▸ TASK BRIEF: Copy the result of filtering the entries below for lines that include the string "medium".

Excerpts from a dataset
[Start of section]

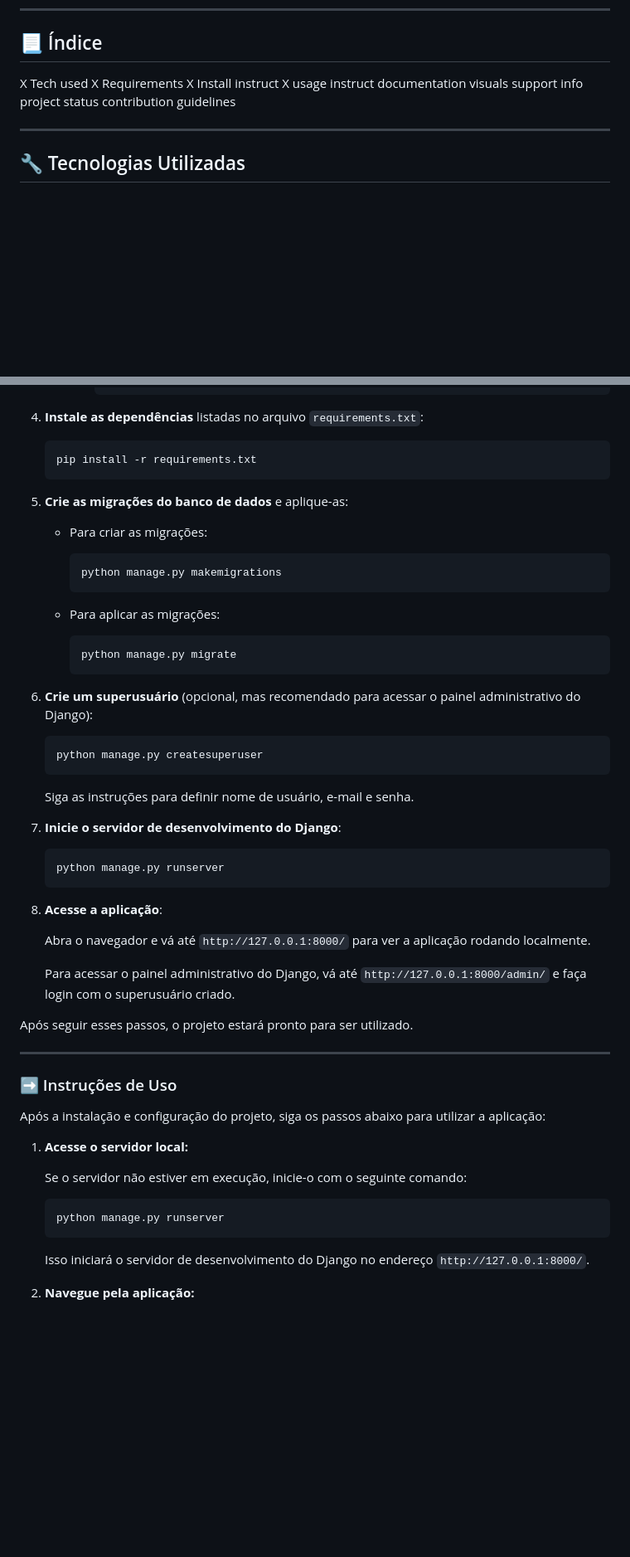
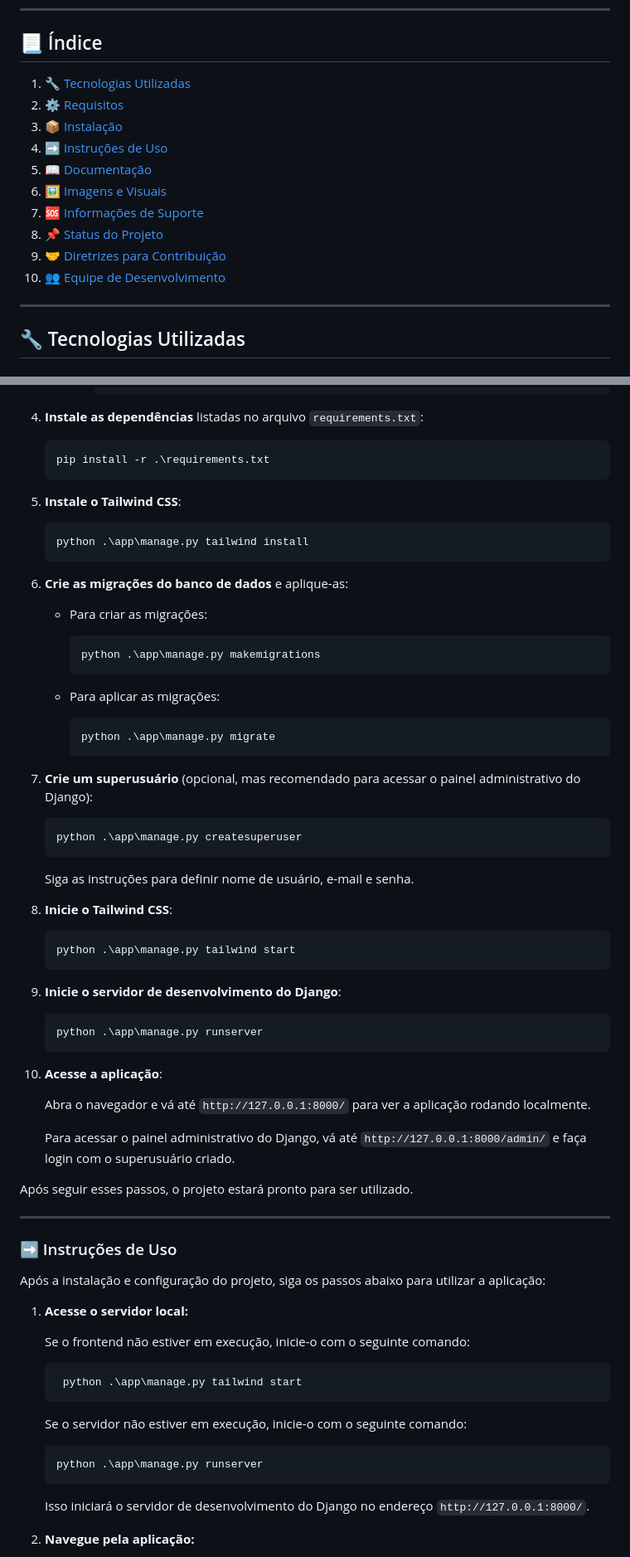
Before and after one commit to SeaCello/FlashLearn, a Markdown page: README.md, 2 parts joined by grey strips. Shown: that part at 83% size. GitHub-like rendering; blank space fills up the shorter version.

````diff
--- a/README.md
+++ b/README.md
@@ -7,15 +6,17 @@ O **FlashLearn** é uma plataforma inovadora que permite criar flashcards person
 ---
 
 ## 📃 Índice
-X Tech used
-X Requirements
-X Install instruct
-X usage instruct
-documentation
-visuals
-support info
-project status
-contribution guidelines
+
+1. [🔧 Tecnologias Utilizadas](#-tecnologias-utilizadas)
+2. [⚙️ Requisitos](#️-requisitos)
+3. [📦 Instalação](#-instruções-de-instalação)
+4. [➡️ Instruções de Uso](#️-instruções-de-uso)
+5. [📖 Documentação](#-documentação)
+6. [🖼️ Imagens e Visuais](#-imagens-e-visuais)
+7. [🆘 Informações de Suporte](#-informações-de-suporte)
+8. [📌 Status do Projeto](#-status-do-projeto)
+9. [🤝 Diretrizes para Contribuição](#-diretrizes-para-contribuição)
+10. [👥 Equipe de Desenvolvimento](#-equipe-de-desenvolvimento)
 
 ---
 ## 🔧 Tecnologias Utilizadas
@@ -82,38 +83,49 @@ Para instalar e configurar este projeto, siga os passos abaixo:
 4. **Instale as dependências** listadas no arquivo `requirements.txt`:
 
    ```bash
-   pip install -r requirements.txt
+   pip install -r .\requirements.txt
    ```
 
-5. **Crie as migrações do banco de dados** e aplique-as:
+5. **Instale o Tailwind CSS**:
+	```bash
+	python .\app\manage.py tailwind install
+	```
+
+6. **Crie as migrações do banco de dados** e aplique-as:
 
    - Para criar as migrações:
 
      ```bash
-     python manage.py makemigrations
+     python .\app\manage.py makemigrations
      ```
 
    - Para aplicar as migrações:
 
      ```bash
-     python manage.py migrate
+     python .\app\manage.py migrate
      ```
 
-6. **Crie um superusuário** (opcional, mas recomendado para acessar o painel administrativo do Django):
+7. **Crie um superusuário** (opcional, mas recomendado para acessar o painel administrativo do Django):
 
    ```bash
-   python manage.py createsuperuser
+   python .\app\manage.py createsuperuser
    ```
 
    Siga as instruções para definir nome de usuário, e-mail e senha.
 
-7. **Inicie o servidor de desenvolvimento do Django**:
+8. **Inicie o Tailwind CSS**:
+
+	```bash
+	python .\app\manage.py tailwind start
+	```
+
+8. **Inicie o servidor de desenvolvimento do Django**:
 
    ```bash
-   python manage.py runserver
+   python .\app\manage.py runserver
    ```
 
-8. **Acesse a aplicação**:
+9. **Acesse a aplicação**:
 
    Abra o navegador e vá até `http://127.0.0.1:8000/` para ver a aplicação rodando localmente.
 
@@ -129,10 +141,16 @@ Após a instalação e configuração do projeto, siga os passos abaixo para uti
 
 1. **Acesse o servidor local:**
 
+   Se o frontend não estiver em execução, inicie-o com o seguinte comando:
+
+   ```bash
+	python .\app\manage.py tailwind start
+	```
+
    Se o servidor não estiver em execução, inicie-o com o seguinte comando:
 
    ```bash
-   python manage.py runserver
+   python .\app\manage.py runserver
    ```
 
    Isso iniciará o servidor de desenvolvimento do Django no endereço `http://127.0.0.1:8000/`.
````
Also changed, not shown: other parts of README.md (+53 -25 lines).
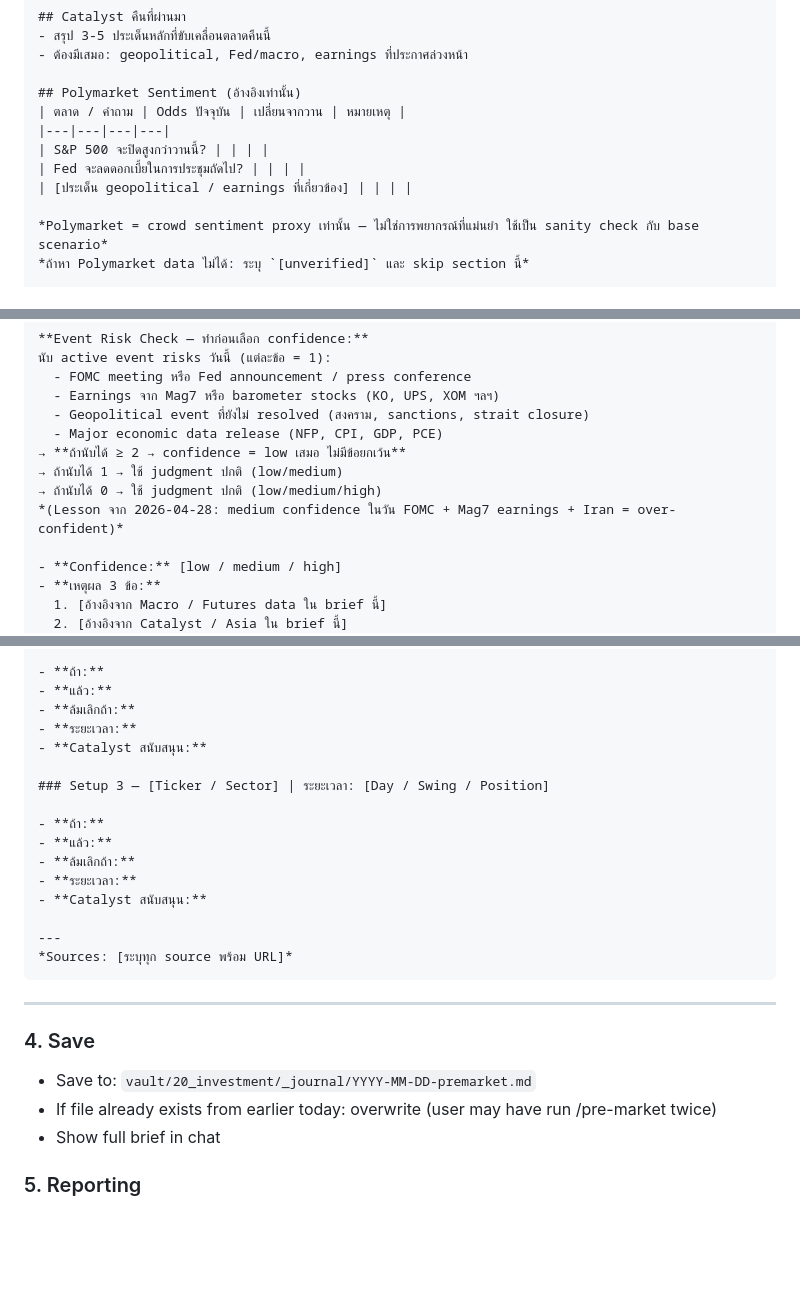
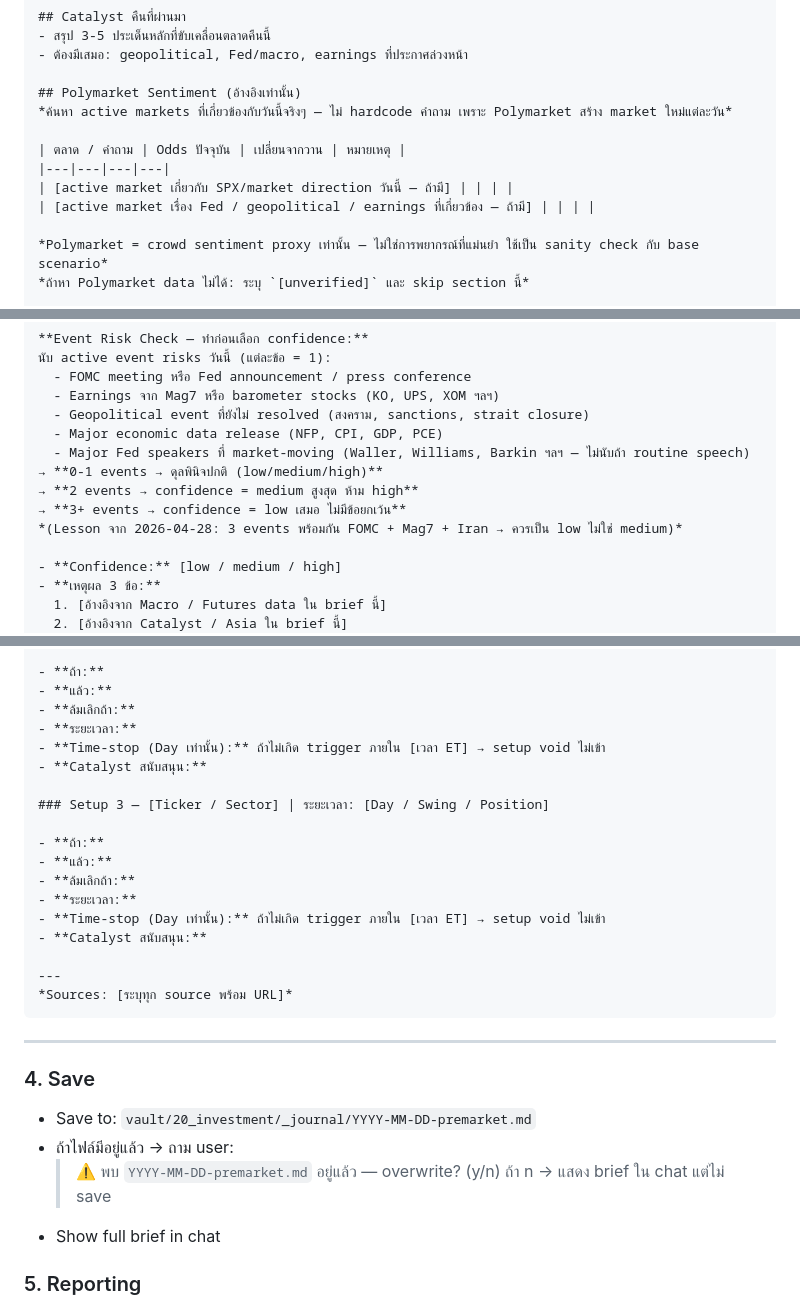
Before and after one commit to sodruksa-max/ltd-os, a Markdown page: .claude/commands/pre-market.md, 3 parts joined by grey strips. Rendered like a GitHub page; blank space fills up the shorter version.

```diff
--- a/.claude/commands/pre-market.md
+++ b/.claude/commands/pre-market.md
@@ -149,11 +158,12 @@ If a number cannot be verified from any live source today, write: `[unverified
 - ต้องมีเสมอ: geopolitical, Fed/macro, earnings ที่ประกาศล่วงหน้า
 
 ## Polymarket Sentiment (อ้างอิงเท่านั้น)
+*ค้นหา active markets ที่เกี่ยวข้องกับวันนี้จริงๆ — ไม่ hardcode คำถาม เพราะ Polymarket สร้าง market ใหม่แต่ละวัน*
+
 | ตลาด / คำถาม | Odds ปัจจุบัน | เปลี่ยนจากวาน | หมายเหตุ |
 |---|---|---|---|
-| S&P 500 จะปิดสูงกว่าวานนี้? | | | |
-| Fed จะลดดอกเบี้ยในการประชุมถัดไป? | | | |
-| [ประเด็น geopolitical / earnings ที่เกี่ยวข้อง] | | | |
+| [active market เกี่ยวกับ SPX/market direction วันนี้ — ถ้ามี] | | | |
+| [active market เรื่อง Fed / geopolitical / earnings ที่เกี่ยวข้อง — ถ้ามี] | | | |
 
 *Polymarket = crowd sentiment proxy เท่านั้น — ไม่ใช่การพยากรณ์ที่แม่นยำ ใช้เป็น sanity check กับ base scenario*
 *ถ้าหา Polymarket data ไม่ได้: ระบุ `[unverified]` และ skip section นี้*
@@ -201,10 +211,11 @@ If a number cannot be verified from any live source today, write: `[unverified
   - Earnings จาก Mag7 หรือ barometer stocks (KO, UPS, XOM ฯลฯ)
   - Geopolitical event ที่ยังไม่ resolved (สงคราม, sanctions, strait closure)
   - Major economic data release (NFP, CPI, GDP, PCE)
-→ **ถ้านับได้ ≥ 2 → confidence = low เสมอ ไม่มีข้อยกเว้น**
-→ ถ้านับได้ 1 → ใช้ judgment ปกติ (low/medium)
-→ ถ้านับได้ 0 → ใช้ judgment ปกติ (low/medium/high)
-*(Lesson จาก 2026-04-28: medium confidence ในวัน FOMC + Mag7 earnings + Iran = over-confident)*
+  - Major Fed speakers ที่ market-moving (Waller, Williams, Barkin ฯลฯ — ไม่นับถ้า routine speech)
+→ **0-1 events → ดุลพินิจปกติ (low/medium/high)**
+→ **2 events → confidence = medium สูงสุด ห้าม high**
+→ **3+ events → confidence = low เสมอ ไม่มีข้อยกเว้น**
+*(Lesson จาก 2026-04-28: 3 events พร้อมกัน FOMC + Mag7 + Iran → ควรเป็น low ไม่ใช่ medium)*
 
 - **Confidence:** [low / medium / high]
 - **เหตุผล 3 ข้อ:**
@@ -279,6 +290,7 @@ Setup ทุกอันใช้ logic แบบ IF-THEN — การเข้
 - **แล้ว:**
 - **ล้มเลิกถ้า:**
 - **ระยะเวลา:**
+- **Time-stop (Day เท่านั้น):** ถ้าไม่เกิด trigger ภายใน [เวลา ET] → setup void ไม่เข้า
 - **Catalyst สนับสนุน:**
 
 ### Setup 3 — [Ticker / Sector] | ระยะเวลา: [Day / Swing / Position]
@@ -287,6 +299,7 @@ Setup ทุกอันใช้ logic แบบ IF-THEN — การเข้
 - **แล้ว:**
 - **ล้มเลิกถ้า:**
 - **ระยะเวลา:**
+- **Time-stop (Day เท่านั้น):** ถ้าไม่เกิด trigger ภายใน [เวลา ET] → setup void ไม่เข้า
 - **Catalyst สนับสนุน:**
 
 ---
@@ -298,7 +311,9 @@ Setup ทุกอันใช้ logic แบบ IF-THEN — การเข้
 ### 4. Save
 
 - Save to: `vault/20_investment/_journal/YYYY-MM-DD-premarket.md`
-- If file already exists from earlier today: overwrite (user may have run /pre-market twice)
+- ถ้าไฟล์มีอยู่แล้ว → ถาม user:
+  > ⚠️ พบ `YYYY-MM-DD-premarket.md` อยู่แล้ว — overwrite? (y/n)
+  ถ้า n → แสดง brief ใน chat แต่ไม่ save
 - Show full brief in chat
 
 ### 5. Reporting
```
Also changed, not shown: other parts of .claude/commands/pre-market.md (+9 -0 lines), .claude/commands/post-market.md (+18 -6 lines), vault/_memory/OUTCOMES.md (+6 -0 lines).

[End of section]

▸ PROBLEM SOLUTION:
-→ ถ้านับได้ 1 → ใช้ judgment ปกติ (low/medium)
-→ ถ้านับได้ 0 → ใช้ judgment ปกติ (low/medium/high)
-*(Lesson จาก 2026-04-28: medium confidence ในวัน FOMC + Mag7 earnings + Iran = over-confident)*
+→ **0-1 events → ดุลพินิจปกติ (low/medium/high)**
+→ **2 events → confidence = medium สูงสุด ห้าม high**
+*(Lesson จาก 2026-04-28: 3 events พร้อมกัน FOMC + Mag7 + Iran → ควรเป็น low ไม่ใช่ medium)*
 - **Confidence:** [low / medium / high]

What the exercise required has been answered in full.